And that's where the similarity ends.
Unlike Hannam-dong, where garbage decorates the side of a Chinese restaurant, and cars are parked on the sidewalk competing with pedestrians and puke (eeew!) for space, Omote-sando Dori is alluring, charming and very classy!
Having the same name of a subway station, Omote-sando Dori (dori means street) is full of recognizable shops, restaurants, cars and lots of shoppers!
Stretching from the Harajuku Station up to Aoyama Dori, Omote-Sando Dori is full of cars, buses and bikes!
And as my friends Arlene and Glen, and I walked up and down this street, we passed by flagship shops of some international brands whose buildings were designed by some famous architects. And basing from the incredible prices of the goodies displayed at their shops, those architects must have also been very expensive!
The atmosphere along Omote-sando is different from the that at Harajuku, which is the younger generation's kind of street.
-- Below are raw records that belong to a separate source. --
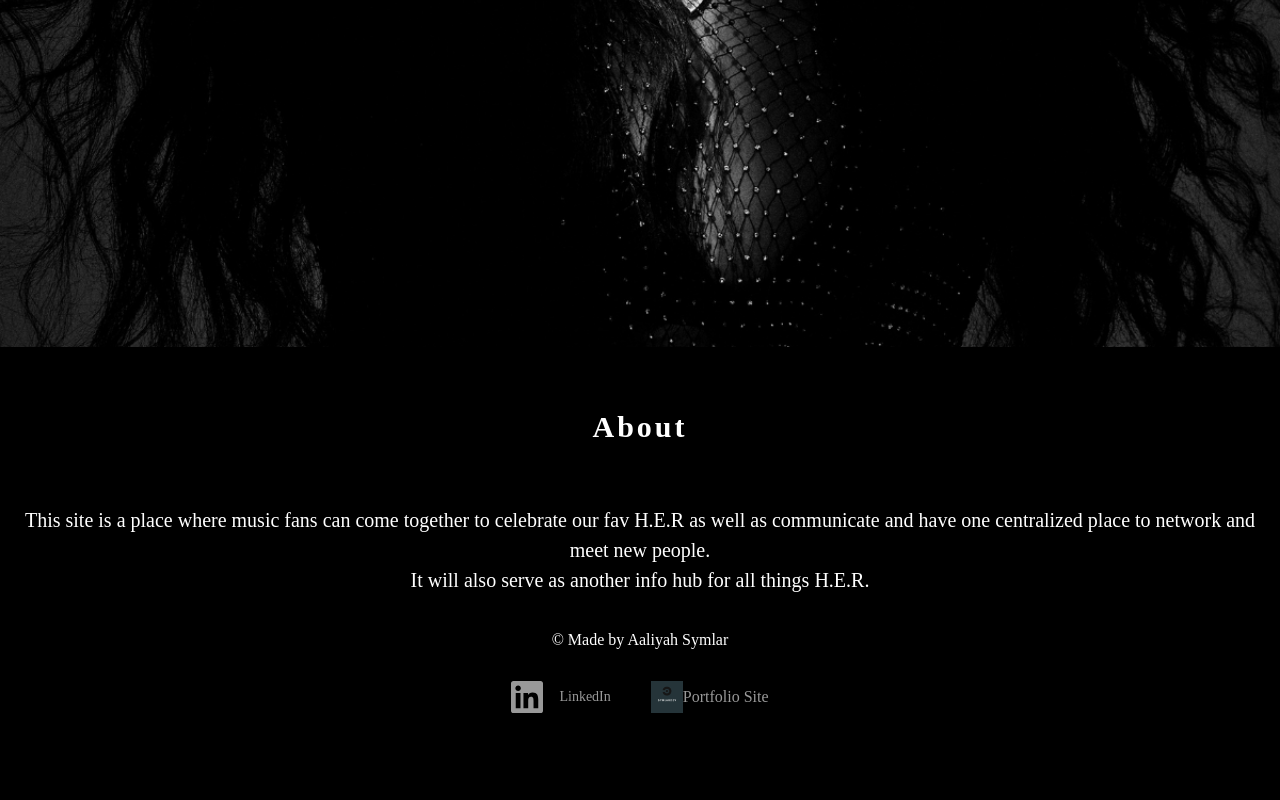
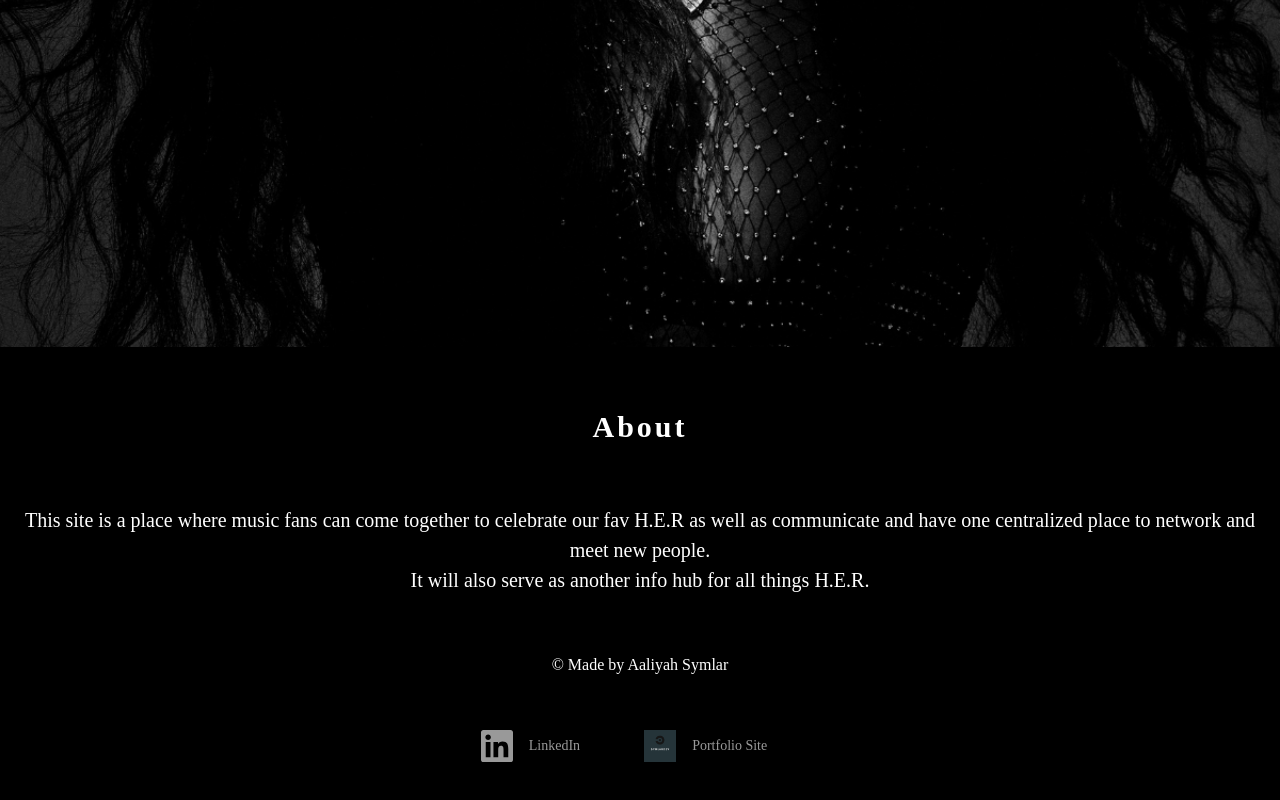
Before and after one commit to symlara/hersite, a React (Create React App) app: page / in a window 1280 px wide. Shown: the part 848-1648 px from the top of the page. Before the commit the page ends 1593 px from the top, so only its background shows below. Built offline with nearby package versions, Linux system fonts and the light colour scheme.

Commit message:
added samples to page with styles. added new styles to footerr

```diff
--- a/src/components/Footer.js
+++ b/src/components/Footer.js
@@ -6,16 +6,16 @@ import 'tachyons';
 function Footer() {
     return (
 
-        <footer class="tc-l bg-center cover footer">
-        <div class="w-100 ph3 pv3">
+        <footer class="tc-l bg-center cover footer pa4">
+        <div class="w-100 ph3 pv7">
             <p>&copy; Made by Aaliyah Symlar</p>
               <a class="link white-60 bg-transparent hover-white inline-flex items-center ma2 tc br2 pa2" href="https://www.linkedin.com/in/aaliyah-symlar-931213102" title="LinkedIn">
-                <svg class="dib h2 w2" fill="currentColor" xmlns="http://www.w3.org/2000/svg" viewBox="0 0 16 16" fill-rule="evenodd" clip-rule="evenodd" stroke-linejoin="round" stroke-miterlimit="1.414"><path d="M13.632 13.635h-2.37V9.922c0-.886-.018-2.025-1.234-2.025-1.235 0-1.424.964-1.424 1.96v3.778h-2.37V6H8.51V7.04h.03c.318-.6 1.092-1.233 2.247-1.233 2.4 0 2.845 1.58 2.845 3.637v4.188zM3.558 4.955c-.762 0-1.376-.617-1.376-1.377 0-.758.614-1.375 1.376-1.375.76 0 1.376.617 1.376 1.375 0 .76-.617 1.377-1.376 1.377zm1.188 8.68H2.37V6h2.376v7.635zM14.816 0H1.18C.528 0 0 .516 0 1.153v13.694C0 15.484.528 16 1.18 16h13.635c.652 0 1.185-.516 1.185-1.153V1.153C16 .516 15.467 0 14.815 0z" fill-rule="nonzero"/></svg>
+                <svg class="dib h2" fill="currentColor" xmlns="http://www.w3.org/2000/svg" viewBox="0 0 16 16" fill-rule="evenodd" clip-rule="evenodd" stroke-linejoin="round" stroke-miterlimit="1.414"><path d="M13.632 13.635h-2.37V9.922c0-.886-.018-2.025-1.234-2.025-1.235 0-1.424.964-1.424 1.96v3.778h-2.37V6H8.51V7.04h.03c.318-.6 1.092-1.233 2.247-1.233 2.4 0 2.845 1.58 2.845 3.637v4.188zM3.558 4.955c-.762 0-1.376-.617-1.376-1.377 0-.758.614-1.375 1.376-1.375.76 0 1.376.617 1.376 1.375 0 .76-.617 1.377-1.376 1.377zm1.188 8.68H2.37V6h2.376v7.635zM14.816 0H1.18C.528 0 0 .516 0 1.153v13.694C0 15.484.528 16 1.18 16h13.635c.652 0 1.185-.516 1.185-1.153V1.153C16 .516 15.467 0 14.815 0z" fill-rule="nonzero"/></svg>
                 <span class="f6 ml3 pr2">LinkedIn</span>
               </a>
-              <a class="link white-60 bg-transparent hover-white inline-flex items-center ma2 tc br2 pa2" href="https://symlara.github.io/react-portfolio/" title="Portfolio">
-                <img class="dib h2"  fill="currentColor" viewBox="0 0 16 16" fill-rule="evenodd"  clip-rule="evenodd"  stroke-linejoin="round" stroke-miterlimit="1.414" alt="symlar-logo" src={logo}  />
-                <span>Portfolio Site</span>
+              <a class="link white-60 bg-transparent hover-white inline-flex items-center ma2 tc br2 pa4" href="https://symlara.github.io/react-portfolio/" title="Portfolio">
+                <img class="dib h2 w2"  fill="currentColor" viewBox="0 0 16 16" fill-rule="evenodd"  clip-rule="evenodd"  stroke-linejoin="round" stroke-miterlimit="1.414" alt="symlar-logo" src={logo}  />
+                <span class="f6 ml3 pr2">Portfolio Site</span>
             </a>
         </div>
     </footer>
--- a/src/components/Samples.js
+++ b/src/components/Samples.js
@@ -6,7 +6,7 @@ import 'tachyons';
 
 function Samples () {
     return (
-        <div className='samples'>
+        <div>
        {
          data && data.map ( data => {
            return (
@@ -16,12 +16,9 @@ function Samples () {
               { data.readable ? (
 
             <div className="main">
+              <div className="fl f3 tc lh-copy pv3" id="samples">
 
-                {/* left side */}
-
-              <div className="left">
-
-                 <a id="samples" href={data.preview}>{data.title}</a>
+                 <a href={data.preview}>{data.title}</a>
               </div>
             </div>
               ) : null }
--- a/src/index.css
+++ b/src/index.css
@@ -15,9 +15,6 @@ body {
     monospace;
 } */
 
-.left {
-  text-align: left;
-}
 
 .right{
   text-align:right;
@@ -94,12 +91,26 @@ body {
 /* sample styles */
 
 #samples {
-  text-decoration: none;
-  color: #ffffff;
+  font-size: 20px;
+  line-height: 1.5;
 }
 
-#samples:hover{
+
+
+
+#samples a {
+  color: #fff;
+  text-decoration: none;
+  padding: 20px;
+  font-style: italic;
+
+}
+
+#samples a:hover{
   opacity: 1;
   transition: opacity .15s ease-in;
   color: lightgray;
 }
+
+
+/* footer */
```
Here, it's more of mature-ish crowd.
Omote-sando, which means 'front approach', was built as the front area for the Meiji Shrine situated behind the Harajuku Station.
But seeing lots of worshippers, shoppers and tourists that day, competing for space alongside 100,000 cars and Zelkova trees, Omote-Sando Dori has now become a shrine of its own.